If you don't have a mortar and pestle, you can use the side of a chef's knife to create a paste for the bagna cauda. First, finely mince the garlic and anchovies. Then, tilt the knife at a 30-degree angle and drag it over the garlic and anchovies, scraping it over the surface of your cutting board (a little bit of salt works well for this). Pile up the garlic and anchovy and scrape again. Repeat a few more times until you have a smooth paste.


Probably best not to handle the burrata (the below was my quick attempt to get it into view for a photo). As you can see, it's very soft and very creamy (and messy).


I had this for lunch and my belly was quite content.


Wednesday, April 13, 2016

Purée of Yellow Split Peas (aka Greek Fava)


In Italy, most other parts of the Mediterranean, and what we are accustomed to in the United States, fava refers to broad (green) beans (in the spring, they are tender and buttery and divine). Oh, can't wait.

However, in Greece, fava refers to a dish of creamy pureed yellow split peas.
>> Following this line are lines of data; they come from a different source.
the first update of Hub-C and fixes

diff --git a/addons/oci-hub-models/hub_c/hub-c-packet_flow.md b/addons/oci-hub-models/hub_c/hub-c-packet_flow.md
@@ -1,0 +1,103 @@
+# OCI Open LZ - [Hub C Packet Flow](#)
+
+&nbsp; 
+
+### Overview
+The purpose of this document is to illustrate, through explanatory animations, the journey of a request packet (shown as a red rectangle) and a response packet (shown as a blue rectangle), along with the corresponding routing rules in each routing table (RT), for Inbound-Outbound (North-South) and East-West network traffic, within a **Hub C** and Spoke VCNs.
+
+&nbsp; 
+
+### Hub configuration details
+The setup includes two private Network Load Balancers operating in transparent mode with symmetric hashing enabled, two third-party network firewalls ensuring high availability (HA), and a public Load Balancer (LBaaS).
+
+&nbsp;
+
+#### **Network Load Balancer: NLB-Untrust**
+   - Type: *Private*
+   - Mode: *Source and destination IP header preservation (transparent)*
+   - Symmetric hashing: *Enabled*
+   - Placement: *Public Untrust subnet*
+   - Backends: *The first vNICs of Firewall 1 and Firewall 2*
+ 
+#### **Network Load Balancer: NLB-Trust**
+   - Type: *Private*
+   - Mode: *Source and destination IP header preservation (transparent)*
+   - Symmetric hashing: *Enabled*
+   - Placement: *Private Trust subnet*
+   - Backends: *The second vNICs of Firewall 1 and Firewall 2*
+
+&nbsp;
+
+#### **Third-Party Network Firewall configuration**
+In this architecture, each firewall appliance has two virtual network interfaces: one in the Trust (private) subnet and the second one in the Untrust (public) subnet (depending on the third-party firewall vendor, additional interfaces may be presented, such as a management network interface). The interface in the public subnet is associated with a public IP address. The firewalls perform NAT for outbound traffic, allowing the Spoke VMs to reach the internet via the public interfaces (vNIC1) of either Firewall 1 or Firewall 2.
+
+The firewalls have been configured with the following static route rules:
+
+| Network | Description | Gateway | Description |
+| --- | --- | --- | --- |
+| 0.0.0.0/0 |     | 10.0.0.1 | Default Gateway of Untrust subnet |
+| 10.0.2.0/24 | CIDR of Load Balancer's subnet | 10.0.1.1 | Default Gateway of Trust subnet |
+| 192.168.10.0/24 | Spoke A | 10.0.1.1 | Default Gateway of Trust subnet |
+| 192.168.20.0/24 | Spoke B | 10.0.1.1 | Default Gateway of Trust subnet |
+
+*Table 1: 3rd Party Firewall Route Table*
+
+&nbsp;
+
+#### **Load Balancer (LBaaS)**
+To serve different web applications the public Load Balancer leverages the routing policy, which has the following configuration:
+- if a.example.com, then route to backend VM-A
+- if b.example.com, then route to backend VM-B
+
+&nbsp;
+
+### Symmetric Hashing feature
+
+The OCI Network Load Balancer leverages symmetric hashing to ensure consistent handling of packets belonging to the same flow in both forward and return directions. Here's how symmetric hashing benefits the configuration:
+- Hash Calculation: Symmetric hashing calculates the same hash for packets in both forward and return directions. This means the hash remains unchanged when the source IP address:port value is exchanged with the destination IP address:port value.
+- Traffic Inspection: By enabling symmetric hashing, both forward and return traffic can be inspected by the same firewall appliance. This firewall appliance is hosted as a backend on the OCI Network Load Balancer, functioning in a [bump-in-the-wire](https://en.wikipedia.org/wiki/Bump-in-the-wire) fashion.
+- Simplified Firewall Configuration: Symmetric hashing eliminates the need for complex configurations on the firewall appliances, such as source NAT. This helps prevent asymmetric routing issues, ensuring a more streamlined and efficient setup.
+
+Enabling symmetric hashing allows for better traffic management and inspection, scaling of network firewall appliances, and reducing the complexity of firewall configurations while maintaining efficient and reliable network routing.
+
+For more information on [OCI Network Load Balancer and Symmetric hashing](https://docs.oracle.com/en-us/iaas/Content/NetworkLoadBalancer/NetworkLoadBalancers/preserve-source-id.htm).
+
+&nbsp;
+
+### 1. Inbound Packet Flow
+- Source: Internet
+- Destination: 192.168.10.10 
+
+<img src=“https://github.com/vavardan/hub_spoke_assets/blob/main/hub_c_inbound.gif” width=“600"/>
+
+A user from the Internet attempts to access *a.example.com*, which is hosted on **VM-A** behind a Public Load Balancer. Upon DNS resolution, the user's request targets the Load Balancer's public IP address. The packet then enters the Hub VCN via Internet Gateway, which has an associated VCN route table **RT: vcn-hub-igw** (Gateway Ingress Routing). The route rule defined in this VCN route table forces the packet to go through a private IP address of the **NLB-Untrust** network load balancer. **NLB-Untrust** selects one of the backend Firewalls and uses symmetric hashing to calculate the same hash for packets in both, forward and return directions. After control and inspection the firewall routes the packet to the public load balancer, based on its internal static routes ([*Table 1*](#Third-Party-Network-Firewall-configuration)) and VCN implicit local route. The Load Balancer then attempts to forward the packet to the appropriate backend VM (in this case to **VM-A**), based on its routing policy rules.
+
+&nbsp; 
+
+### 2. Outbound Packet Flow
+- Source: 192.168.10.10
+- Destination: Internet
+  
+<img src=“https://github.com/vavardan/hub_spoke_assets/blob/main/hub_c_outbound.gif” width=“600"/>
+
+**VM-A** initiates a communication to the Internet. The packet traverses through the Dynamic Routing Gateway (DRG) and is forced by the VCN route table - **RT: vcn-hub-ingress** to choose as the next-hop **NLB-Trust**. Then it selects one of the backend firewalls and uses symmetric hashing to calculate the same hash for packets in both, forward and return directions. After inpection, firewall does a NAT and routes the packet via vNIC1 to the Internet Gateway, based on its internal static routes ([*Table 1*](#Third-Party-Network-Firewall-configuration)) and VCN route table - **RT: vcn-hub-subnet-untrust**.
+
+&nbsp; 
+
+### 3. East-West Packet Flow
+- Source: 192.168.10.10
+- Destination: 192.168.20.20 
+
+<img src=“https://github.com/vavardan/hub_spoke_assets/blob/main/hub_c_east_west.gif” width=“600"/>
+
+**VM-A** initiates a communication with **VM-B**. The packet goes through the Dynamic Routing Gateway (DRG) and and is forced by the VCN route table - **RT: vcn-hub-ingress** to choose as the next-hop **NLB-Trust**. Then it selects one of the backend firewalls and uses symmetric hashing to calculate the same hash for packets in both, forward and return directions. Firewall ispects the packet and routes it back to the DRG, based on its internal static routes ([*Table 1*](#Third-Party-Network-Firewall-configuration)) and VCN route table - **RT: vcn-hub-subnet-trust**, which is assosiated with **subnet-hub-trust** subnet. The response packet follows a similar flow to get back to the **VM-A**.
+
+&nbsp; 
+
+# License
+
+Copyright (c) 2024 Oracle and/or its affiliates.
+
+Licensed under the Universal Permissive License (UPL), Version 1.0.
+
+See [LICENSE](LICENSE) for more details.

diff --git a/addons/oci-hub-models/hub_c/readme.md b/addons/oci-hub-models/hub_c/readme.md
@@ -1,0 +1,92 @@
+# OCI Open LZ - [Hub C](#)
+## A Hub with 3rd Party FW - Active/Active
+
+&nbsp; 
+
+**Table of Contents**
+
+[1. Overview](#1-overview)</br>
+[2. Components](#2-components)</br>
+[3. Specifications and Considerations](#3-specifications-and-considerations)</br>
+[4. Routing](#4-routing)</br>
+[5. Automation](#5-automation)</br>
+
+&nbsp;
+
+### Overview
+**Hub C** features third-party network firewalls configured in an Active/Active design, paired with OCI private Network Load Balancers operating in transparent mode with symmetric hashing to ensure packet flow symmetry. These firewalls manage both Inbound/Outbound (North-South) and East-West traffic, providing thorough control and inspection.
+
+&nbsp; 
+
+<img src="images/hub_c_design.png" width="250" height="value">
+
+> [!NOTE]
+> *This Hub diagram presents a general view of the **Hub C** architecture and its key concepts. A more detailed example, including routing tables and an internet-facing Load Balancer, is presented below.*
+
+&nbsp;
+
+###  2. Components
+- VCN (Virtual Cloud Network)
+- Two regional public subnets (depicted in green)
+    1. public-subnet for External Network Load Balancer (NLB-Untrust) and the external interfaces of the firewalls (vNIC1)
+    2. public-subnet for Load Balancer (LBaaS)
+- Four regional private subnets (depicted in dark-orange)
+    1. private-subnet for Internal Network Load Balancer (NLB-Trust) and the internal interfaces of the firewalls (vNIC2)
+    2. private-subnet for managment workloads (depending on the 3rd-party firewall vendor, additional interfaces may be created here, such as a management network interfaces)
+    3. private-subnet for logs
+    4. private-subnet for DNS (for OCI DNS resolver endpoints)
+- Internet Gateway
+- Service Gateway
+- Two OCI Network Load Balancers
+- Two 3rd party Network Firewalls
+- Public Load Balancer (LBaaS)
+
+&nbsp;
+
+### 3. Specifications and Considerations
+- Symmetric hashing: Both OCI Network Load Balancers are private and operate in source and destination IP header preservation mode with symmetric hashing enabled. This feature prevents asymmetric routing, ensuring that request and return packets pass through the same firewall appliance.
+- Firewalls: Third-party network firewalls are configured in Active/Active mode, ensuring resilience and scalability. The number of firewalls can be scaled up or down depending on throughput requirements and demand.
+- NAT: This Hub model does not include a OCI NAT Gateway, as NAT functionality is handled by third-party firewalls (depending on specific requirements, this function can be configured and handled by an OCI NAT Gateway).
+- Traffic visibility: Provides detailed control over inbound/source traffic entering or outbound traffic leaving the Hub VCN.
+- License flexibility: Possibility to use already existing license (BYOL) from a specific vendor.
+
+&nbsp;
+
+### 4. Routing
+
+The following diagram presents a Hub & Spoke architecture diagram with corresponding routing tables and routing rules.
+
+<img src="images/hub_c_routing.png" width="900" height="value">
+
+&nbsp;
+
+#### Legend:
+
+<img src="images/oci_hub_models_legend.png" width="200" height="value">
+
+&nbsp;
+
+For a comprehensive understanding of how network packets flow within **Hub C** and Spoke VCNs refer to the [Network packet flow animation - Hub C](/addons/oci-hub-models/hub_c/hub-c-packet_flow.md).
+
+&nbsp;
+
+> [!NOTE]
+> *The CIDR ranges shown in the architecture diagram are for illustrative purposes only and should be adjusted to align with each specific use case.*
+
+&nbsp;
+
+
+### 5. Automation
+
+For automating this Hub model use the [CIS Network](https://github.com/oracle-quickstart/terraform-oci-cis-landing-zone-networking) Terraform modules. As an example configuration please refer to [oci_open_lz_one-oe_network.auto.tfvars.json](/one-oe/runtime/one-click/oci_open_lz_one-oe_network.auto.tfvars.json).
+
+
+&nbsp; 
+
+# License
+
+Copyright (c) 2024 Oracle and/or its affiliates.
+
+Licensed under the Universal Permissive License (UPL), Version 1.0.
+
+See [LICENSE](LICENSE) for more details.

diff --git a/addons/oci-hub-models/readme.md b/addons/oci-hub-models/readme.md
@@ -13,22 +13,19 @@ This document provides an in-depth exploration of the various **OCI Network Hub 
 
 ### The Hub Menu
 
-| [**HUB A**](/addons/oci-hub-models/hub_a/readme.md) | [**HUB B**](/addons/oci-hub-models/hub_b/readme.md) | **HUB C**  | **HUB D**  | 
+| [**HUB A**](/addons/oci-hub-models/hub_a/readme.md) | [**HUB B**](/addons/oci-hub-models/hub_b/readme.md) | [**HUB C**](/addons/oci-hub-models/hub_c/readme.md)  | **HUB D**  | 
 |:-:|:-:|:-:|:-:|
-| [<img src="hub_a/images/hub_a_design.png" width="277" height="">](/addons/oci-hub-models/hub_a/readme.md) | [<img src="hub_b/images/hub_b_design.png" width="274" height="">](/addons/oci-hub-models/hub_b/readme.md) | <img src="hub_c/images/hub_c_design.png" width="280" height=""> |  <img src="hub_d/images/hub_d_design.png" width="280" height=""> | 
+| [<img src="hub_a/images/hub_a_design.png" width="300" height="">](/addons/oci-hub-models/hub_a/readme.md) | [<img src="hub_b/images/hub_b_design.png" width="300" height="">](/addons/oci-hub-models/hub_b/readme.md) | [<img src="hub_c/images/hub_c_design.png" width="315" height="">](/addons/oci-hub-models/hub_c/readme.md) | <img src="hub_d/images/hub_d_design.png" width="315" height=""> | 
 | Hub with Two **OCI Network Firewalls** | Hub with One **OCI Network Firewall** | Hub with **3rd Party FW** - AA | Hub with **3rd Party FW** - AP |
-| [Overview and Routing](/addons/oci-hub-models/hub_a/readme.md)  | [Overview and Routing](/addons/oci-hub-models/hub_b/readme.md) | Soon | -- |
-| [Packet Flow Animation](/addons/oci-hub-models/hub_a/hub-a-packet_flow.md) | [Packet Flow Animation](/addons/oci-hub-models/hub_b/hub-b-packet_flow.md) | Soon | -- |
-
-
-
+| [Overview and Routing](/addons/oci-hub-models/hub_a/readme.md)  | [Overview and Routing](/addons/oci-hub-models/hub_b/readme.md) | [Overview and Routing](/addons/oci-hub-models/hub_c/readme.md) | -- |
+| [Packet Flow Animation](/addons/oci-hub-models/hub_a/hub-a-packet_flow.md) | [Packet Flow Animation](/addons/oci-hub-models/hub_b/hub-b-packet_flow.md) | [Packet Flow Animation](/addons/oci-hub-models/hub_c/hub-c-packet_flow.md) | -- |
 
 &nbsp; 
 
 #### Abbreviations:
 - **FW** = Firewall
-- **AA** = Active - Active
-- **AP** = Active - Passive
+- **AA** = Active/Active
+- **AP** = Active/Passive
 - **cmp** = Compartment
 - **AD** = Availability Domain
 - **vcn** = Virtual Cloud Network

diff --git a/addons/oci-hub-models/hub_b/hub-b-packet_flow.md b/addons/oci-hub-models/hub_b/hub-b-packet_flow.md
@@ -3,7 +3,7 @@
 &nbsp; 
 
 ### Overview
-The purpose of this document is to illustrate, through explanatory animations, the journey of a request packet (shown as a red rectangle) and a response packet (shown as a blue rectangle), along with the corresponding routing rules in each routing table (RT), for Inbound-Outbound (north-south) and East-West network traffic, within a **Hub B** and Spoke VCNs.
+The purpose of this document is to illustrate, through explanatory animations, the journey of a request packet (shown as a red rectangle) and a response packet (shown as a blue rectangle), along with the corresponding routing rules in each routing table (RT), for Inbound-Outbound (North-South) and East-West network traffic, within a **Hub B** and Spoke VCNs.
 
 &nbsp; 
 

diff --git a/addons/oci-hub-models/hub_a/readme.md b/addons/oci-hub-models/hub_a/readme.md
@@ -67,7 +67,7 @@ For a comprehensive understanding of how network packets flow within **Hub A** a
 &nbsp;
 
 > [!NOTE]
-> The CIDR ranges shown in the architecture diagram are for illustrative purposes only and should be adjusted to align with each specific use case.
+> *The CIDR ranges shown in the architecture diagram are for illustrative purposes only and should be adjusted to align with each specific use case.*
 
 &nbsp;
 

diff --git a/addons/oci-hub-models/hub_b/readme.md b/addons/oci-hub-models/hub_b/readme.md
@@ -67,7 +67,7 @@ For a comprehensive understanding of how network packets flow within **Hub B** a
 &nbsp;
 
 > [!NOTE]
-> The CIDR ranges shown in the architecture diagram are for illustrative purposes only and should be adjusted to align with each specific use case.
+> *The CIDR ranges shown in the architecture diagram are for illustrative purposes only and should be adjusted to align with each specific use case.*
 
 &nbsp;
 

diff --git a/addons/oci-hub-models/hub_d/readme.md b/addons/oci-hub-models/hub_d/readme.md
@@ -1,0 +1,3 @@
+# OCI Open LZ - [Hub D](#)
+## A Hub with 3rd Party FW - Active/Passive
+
Completely different from non-Greek fava. The Greek version is easy to prepare, inexpensive, healthy, hearty, and one of my all-time favorite dishes.

First discovered this dish in Greece many years ago; fava has since become a staple in my kitchen. In fact, Greek fava frequently makes its way into my weekly cooking repertoire. It requires only a few basic ingredients...Greek fava or yellow split peas (which I always have on hand), water, salt and olive oil -- traditionally topped with diced red onions and parsley (also added a pinch of hot smoked paprika, which is not traditional, but decidedly good on many savory dishes). What elevates this humble dish is a healthy drizzle of peppery extra virgin olive oil.

Just simmer the split peas in water for about an hour until they absorb most of the water. At first it will seem as though there is way too much water, but don't worry, be patient, the fava are like sponges and will slowly soak up all the water. Fava are pretty low-maintenance. Perhaps a stir from time to time and an occasional check to make sure they have enough water. Simple.

From there, you can prepare the fava smooth (an immersion blender or a food processor works well) or leave them a bit thicker and chunky ('rustic'). Up to you.

While I find Greek fava completely satisfying as prepared above, am not opposed to embellishment in the form of a few rings (or tentacles) of grilled squid. Completely optional, but a nice addition (if you like squid). Or, omit the squid and top with some crumbled feta.

Serve with crusty bread. The bread in the photo is a sourdough I've been working on perfecting. It has several different types of flour: whole-wheat, dark rye, light rye, buckwheat, and bread flour. It has a really nice, dark crispy crust with a soft, chewy interior. Still working out a few kinks, but hope to share with you soon.

All that's missing is a view of the azure-emerald-turquoise waters of the Aegean Sea.